CHICAGO — Detroit-area hospitals plan to spend up to $1.3 billion on capital projects over the next several years in the hopes of creating a medical industry to help replace the city’s vanishing manufacturing base, according to a new report.
The bulk of the spending would come from the city’s two main health care providers, the Detroit Medical Center and the Henry Ford Health System. Nearly all the funding would be spent on facilities located in the city itself.
It’s part of an effort to make Detroit a medical destination that attracts patients from across the country, giving the city a boost similar to what Cleveland receives from the prestigious Cleveland Clinic, said Alwyn Cassil, director of public affairs for the Center for Studying Health System Change, which wrote “Detroit: Motor City to Medical Mecca?”
The report, written after interviews with dozens of Detroit-area hospital managers, was funded by the big three automakers.
“There is this belief that if they can create a medical destination and draw patients from outside the area, it can become an economic engine and create good-paying jobs,” Cassil said. “There’s nothing in Detroit that has [the Cleveland Clinic’s] kind of drawing power, and their vision is to create something like that.”
The ambitious capital programs could end up increasing health costs for local patients if the systems cannot significantly widen their patient bases, Cassil said.
“There’s going to be a lot of infrastructure to deliver health care in Detroit, and if they end up relying on the existing patient base, which is declining, it’s not hard to imagine that’s going to add costs to the system,” he said.
It’s an important time for the Detroit health care industry.
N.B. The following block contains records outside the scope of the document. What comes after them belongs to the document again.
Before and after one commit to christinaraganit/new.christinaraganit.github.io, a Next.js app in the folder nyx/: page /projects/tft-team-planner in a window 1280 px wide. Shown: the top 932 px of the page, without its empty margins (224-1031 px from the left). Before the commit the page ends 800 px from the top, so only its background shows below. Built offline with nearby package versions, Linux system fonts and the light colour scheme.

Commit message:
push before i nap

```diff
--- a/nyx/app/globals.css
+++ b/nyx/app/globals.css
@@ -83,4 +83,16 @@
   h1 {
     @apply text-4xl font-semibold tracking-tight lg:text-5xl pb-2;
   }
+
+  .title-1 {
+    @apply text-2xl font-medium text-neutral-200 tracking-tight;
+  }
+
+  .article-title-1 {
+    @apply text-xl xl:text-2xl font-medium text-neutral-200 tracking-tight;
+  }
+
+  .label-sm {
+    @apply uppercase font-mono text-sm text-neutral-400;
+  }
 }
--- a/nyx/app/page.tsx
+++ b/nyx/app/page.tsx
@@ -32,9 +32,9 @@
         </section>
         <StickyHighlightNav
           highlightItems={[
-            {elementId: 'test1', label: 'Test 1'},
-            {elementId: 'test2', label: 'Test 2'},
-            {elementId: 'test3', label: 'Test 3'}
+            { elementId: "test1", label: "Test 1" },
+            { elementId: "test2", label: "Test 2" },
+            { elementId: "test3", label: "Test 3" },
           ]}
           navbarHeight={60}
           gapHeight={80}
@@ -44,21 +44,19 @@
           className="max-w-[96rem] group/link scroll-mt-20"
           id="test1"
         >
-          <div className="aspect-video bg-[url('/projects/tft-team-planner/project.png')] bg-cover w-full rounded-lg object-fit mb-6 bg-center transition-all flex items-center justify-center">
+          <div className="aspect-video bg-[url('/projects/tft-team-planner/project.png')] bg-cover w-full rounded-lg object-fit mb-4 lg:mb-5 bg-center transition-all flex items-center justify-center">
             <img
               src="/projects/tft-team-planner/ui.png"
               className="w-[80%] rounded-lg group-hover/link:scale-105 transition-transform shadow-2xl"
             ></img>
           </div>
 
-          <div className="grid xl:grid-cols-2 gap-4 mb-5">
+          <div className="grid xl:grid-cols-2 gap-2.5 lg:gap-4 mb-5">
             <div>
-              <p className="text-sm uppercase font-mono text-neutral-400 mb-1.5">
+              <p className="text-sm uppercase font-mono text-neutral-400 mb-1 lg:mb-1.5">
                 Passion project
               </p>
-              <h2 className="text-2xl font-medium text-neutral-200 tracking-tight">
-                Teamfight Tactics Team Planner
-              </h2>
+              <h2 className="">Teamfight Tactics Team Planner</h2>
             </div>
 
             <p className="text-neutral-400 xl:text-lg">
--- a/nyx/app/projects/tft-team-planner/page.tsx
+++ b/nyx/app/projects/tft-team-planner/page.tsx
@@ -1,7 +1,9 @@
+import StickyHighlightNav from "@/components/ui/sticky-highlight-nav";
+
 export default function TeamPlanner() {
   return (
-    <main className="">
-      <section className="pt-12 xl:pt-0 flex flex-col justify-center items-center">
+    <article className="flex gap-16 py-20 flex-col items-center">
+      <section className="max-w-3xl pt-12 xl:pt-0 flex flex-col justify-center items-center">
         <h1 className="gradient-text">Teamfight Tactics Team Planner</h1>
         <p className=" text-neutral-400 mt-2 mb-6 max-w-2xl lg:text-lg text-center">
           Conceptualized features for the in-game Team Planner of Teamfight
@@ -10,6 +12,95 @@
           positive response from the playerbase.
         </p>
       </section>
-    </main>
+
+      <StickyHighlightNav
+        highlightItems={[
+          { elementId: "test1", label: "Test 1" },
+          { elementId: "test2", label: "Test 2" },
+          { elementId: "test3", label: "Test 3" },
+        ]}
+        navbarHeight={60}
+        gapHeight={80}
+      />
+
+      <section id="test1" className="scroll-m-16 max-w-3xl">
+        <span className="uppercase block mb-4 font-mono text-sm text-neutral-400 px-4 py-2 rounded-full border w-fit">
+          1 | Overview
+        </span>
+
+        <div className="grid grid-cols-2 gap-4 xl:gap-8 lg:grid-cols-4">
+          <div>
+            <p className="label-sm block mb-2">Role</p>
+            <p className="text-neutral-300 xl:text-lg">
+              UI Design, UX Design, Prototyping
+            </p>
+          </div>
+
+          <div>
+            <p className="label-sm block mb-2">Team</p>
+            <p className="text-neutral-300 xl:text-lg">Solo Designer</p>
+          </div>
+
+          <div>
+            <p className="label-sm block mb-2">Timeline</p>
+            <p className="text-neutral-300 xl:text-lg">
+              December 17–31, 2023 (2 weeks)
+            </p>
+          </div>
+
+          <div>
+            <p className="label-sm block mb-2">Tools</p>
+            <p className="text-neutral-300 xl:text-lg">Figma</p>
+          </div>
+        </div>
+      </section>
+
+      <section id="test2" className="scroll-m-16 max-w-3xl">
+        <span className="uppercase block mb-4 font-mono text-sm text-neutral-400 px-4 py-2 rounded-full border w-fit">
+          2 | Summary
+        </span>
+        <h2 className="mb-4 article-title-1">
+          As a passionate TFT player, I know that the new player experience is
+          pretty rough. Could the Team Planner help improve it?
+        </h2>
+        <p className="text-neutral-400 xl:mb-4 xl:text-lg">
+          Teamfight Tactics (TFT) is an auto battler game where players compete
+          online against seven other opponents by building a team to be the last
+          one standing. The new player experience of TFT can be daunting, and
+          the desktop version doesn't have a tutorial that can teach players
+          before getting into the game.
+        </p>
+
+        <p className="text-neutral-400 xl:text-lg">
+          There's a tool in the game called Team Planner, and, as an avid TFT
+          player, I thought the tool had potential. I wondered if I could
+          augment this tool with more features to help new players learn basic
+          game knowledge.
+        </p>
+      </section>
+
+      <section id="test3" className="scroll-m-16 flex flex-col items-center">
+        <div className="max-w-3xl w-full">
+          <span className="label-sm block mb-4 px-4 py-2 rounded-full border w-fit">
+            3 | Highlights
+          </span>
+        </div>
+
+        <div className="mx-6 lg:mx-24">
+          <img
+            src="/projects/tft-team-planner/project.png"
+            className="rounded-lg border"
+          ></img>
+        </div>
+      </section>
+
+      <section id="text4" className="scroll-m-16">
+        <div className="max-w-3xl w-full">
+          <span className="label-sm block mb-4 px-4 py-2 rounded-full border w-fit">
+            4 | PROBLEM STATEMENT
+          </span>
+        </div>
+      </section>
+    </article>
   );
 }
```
In March, for-profit Vanguard Health Systems Inc. announced its intent to acquire DMC, Michigan’s largest charity-care provider and Detroit’s largest safety-net hospital, for $1.5 billion. Vanguard agreed as part of the deal to spend $850 million on capital projects in the city, where all but one of DMC’s facilities are located.
Officials from the city and Wayne and Oakland counties agreed to create a tax-free zone around the eight-hospital campus, exempting Vanguard from most city, county, and state taxes for 12 years.
The deal still awaits approval from state Attorney General Mike Cox, who is expected to announce his decision by Oct. 1, a spokesman said.
The Henry Ford system in April announced plans to spend up to $1 billion in a massive expansion plan that would include a $500 million investment in its flagship Detroit facility. Tax-exempt debt would likely finance some of the plan.
Most Detroit-area health care systems have expanded their presence in the suburbs over the last 10 years to capture more private-payer patients, and shrunk their inner-city services, the report said.
But that could change over the next decade if Vanguard and Henry Ford follow through on their capital plans.
“For the folks at DMC, it was probably do the deal or die,” Cassil said. “But the only way it’s going to work for the community is if they can attract people from outside the area. Otherwise, there will be nobody to pay the bills.”